According to economic theory, an older apartment complex should be charging less rent to compete with a new apartment complex. That's not happening.
Sometimes greedy investors are stupid, buy a complex for way too much, and eventually lose a lot of money. Their only way out is to find someone who has the same grand ideas, and pass the property off at cost and write the improvements off as a loss. Improvements cost them very little in the long run as they are depreciated on taxes, and can be written off as a loss at sale.
My apartment complex is down the street from but not directly on the light rail line. Old warehouses up and down the light rail lines are being torn down for mixed developments. Many of them already under construction.

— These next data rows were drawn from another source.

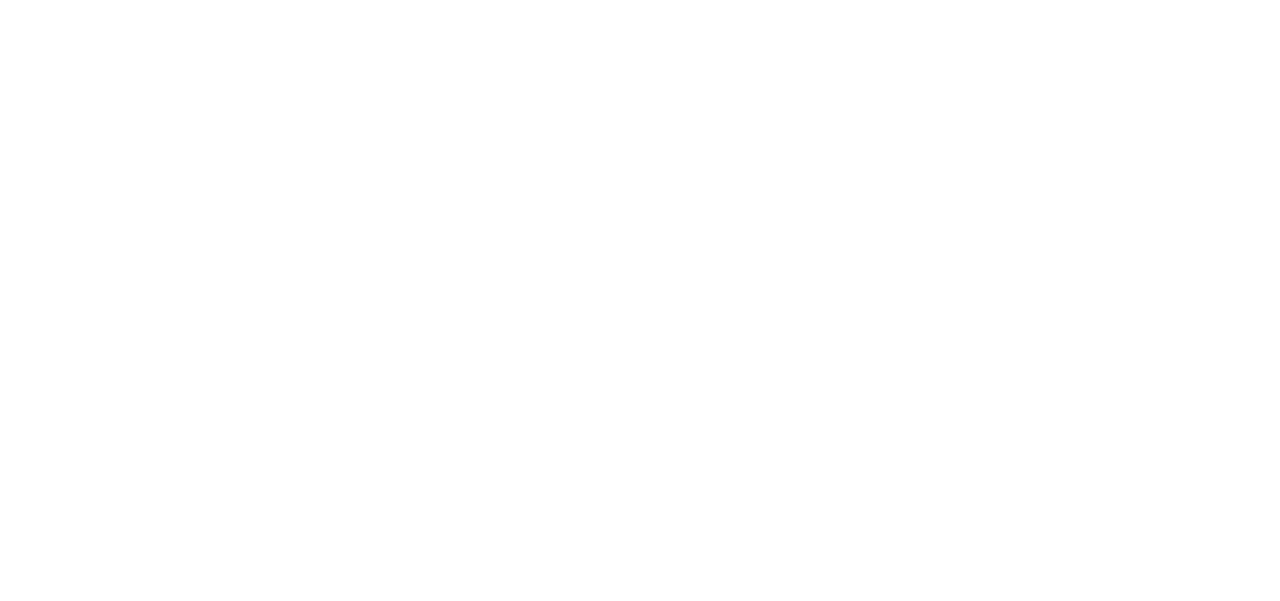
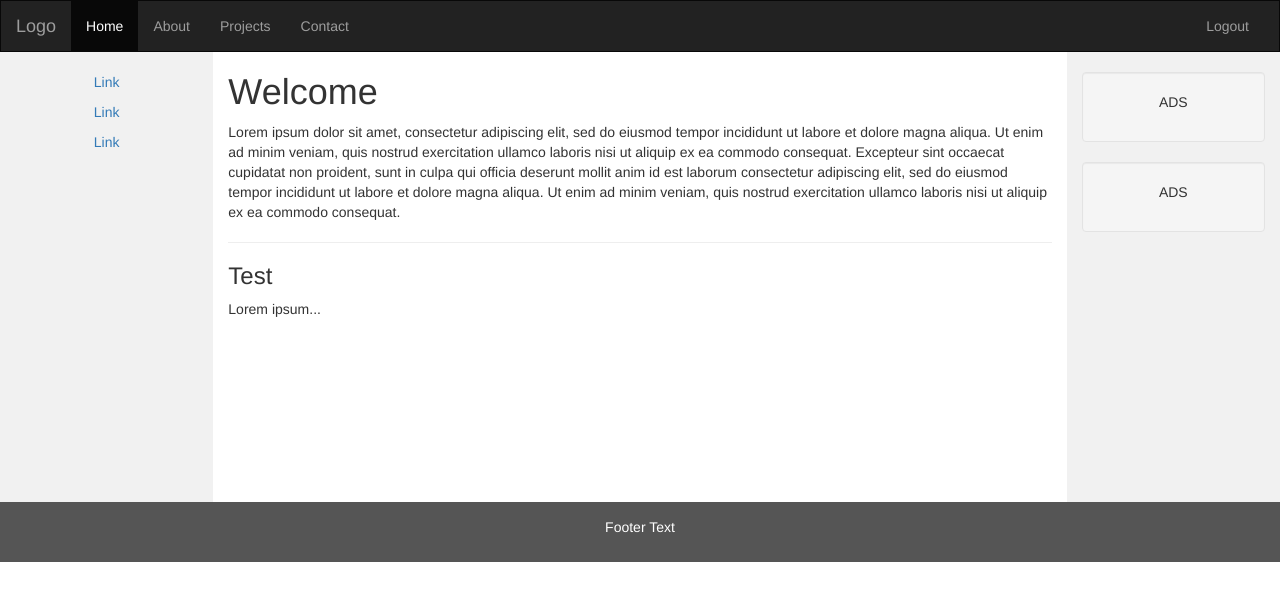
Before and after one commit to mranzorbey/openit, a PHP site: page /index.php in a window 1280 px wide. Before the commit the part shown is empty. Shown: the top 601 px of the page. Run offline with PHP 8.4, Linux system fonts and the light colour scheme; the visitor is signed in with stand-in values (Sample User, id 1); some web fonts are replaced.

Commit message:
templates for footer and header added

```diff
--- a/module1/index.php
+++ b/module1/index.php
@@ -1,10 +1,18 @@
 <?php
-session_start();
+if(!isset($_SESSION)){
+	session_start();
+}
 
 if(!isset($_SESSION['user_id'])){
 	header("Location: login.php");
 	exit();
 }
+?>
 
-
-?>
+<?php require_once('layouts/header.php');?>
+      <h1>Welcome</h1>
+      <p>Lorem ipsum dolor sit amet, consectetur adipiscing elit, sed do eiusmod tempor incididunt ut labore et dolore magna aliqua. Ut enim ad minim veniam, quis nostrud exercitation ullamco laboris nisi ut aliquip ex ea commodo consequat. Excepteur sint occaecat cupidatat non proident, sunt in culpa qui officia deserunt mollit anim id est laborum consectetur adipiscing elit, sed do eiusmod tempor incididunt ut labore et dolore magna aliqua. Ut enim ad minim veniam, quis nostrud exercitation ullamco laboris nisi ut aliquip ex ea commodo consequat.</p>
+      <hr>
+      <h3>Test</h3>
+      <p>Lorem ipsum...</p>
+<?php require_once('layouts/footer.php');?>
--- /dev/null
+++ b/module1/layouts/errors.php
@@ -0,0 +1,3 @@
+<div class="alert alert-warning">
+  <?=$error;?>
+</div>
--- a/module1/layouts/footer.php
+++ b/module1/layouts/footer.php
@@ -1,3 +1,19 @@
-		<script src="public/js/jquery.min.js"></script>
-	</body>
+	<?php if(isset($_SESSION['user_id'])){?>
+	    </div>
+	    <div class="col-sm-2 sidenav">
+	      <div class="well">
+	        <p>ADS</p>
+	      </div>
+	      <div class="well">
+	        <p>ADS</p>
+	      </div>
+	    </div>
+	  </div>
+	</div>
+	<?php } ?>
+	<footer class="container-fluid text-center">
+	  <p>Footer Text</p>
+	</footer>
+	<script src="public/js/jquery.min.js"></script>
+</body>
 </html>
--- a/module1/layouts/header.php
+++ b/module1/layouts/header.php
@@ -5,5 +5,78 @@
 			Chimpkiller
 		</title>
 		<link rel="stylesheet" href="public/css/bootstrap.min.css"/>
+
+		  <style>
+    /* Remove the navbar's default margin-bottom and rounded borders */
+    .navbar {
+      margin-bottom: 0;
+      border-radius: 0;
+    }
+
+    /* Set height of the grid so .sidenav can be 100% (adjust as needed) */
+    .row.content {height: 450px}
+
+    /* Set gray background color and 100% height */
+    .sidenav {
+      padding-top: 20px;
+      background-color: #f1f1f1;
+      height: 100%;
+    }
+
+    /* Set black background color, white text and some padding */
+    footer {
+      background-color: #555;
+      color: white;
+      padding: 15px;
+    }
+
+    /* On small screens, set height to 'auto' for sidenav and grid */
+    @media screen and (max-width: 767px) {
+      .sidenav {
+        height: auto;
+        padding: 15px;
+      }
+      .row.content {height:auto;}
+    }
+  </style>
 	</head>
 	<body>
+
+	<nav class="navbar navbar-inverse">
+	  <div class="container-fluid">
+	    <div class="navbar-header">
+	      <button type="button" class="navbar-toggle" data-toggle="collapse" data-target="#myNavbar">
+	        <span class="icon-bar"></span>
+	        <span class="icon-bar"></span>
+	        <span class="icon-bar"></span>
+	      </button>
+	      <a class="navbar-brand" href="#">Logo</a>
+	    </div>
+	    <div class="collapse navbar-collapse" id="myNavbar">
+	      <ul class="nav navbar-nav">
+	        <li class="active"><a href="#">Home</a></li>
+	        <li><a href="#">About</a></li>
+	        <li><a href="#">Projects</a></li>
+	        <li><a href="#">Contact</a></li>
+	      </ul>
+	      <ul class="nav navbar-nav navbar-right">
+	      	<?php if(isset($_SESSION['user_id'])){?>
+	        	<li><a href="logout.php"><span class="glyphicon glyphicon-log-in"></span> Logout</a></li>
+	        <?php } else { ?>
+	        	<li><a href="login.php"><span class="glyphicon glyphicon-log-in"></span> Login</a></li>
+	        <?php } ?>
+	      </ul>
+	    </div>
+	  </div>
+	</nav>
+
+	<?php if(isset($_SESSION['user_id'])){?>
+		<div class="container-fluid text-center">
+		  <div class="row content">
+		    <div class="col-sm-2 sidenav">
+		      <p><a href="#">Link</a></p>
+		      <p><a href="#">Link</a></p>
+		      <p><a href="#">Link</a></p>
+		    </div>
+		    <div class="col-sm-8 text-left">
+	<?php } ?>
```
Also changed, not shown: module1/login.php (+14 -2 lines), module1/logout.php (added, +9 -0 lines).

That kind of mixed development has gotten really popular with city planners, so they are approved right away. We'll see more and more of this. We won't make much noise about it until they run out of warehouses and start rezoning and tearing down single family neighborhoods. But that's a long way away. Apartment complexes pay very little property tax per tenant relative to a single family home, and a commercial-industrial building pays less than any kind of residential. The city pulls in a ton more taxes with these new residential buildings.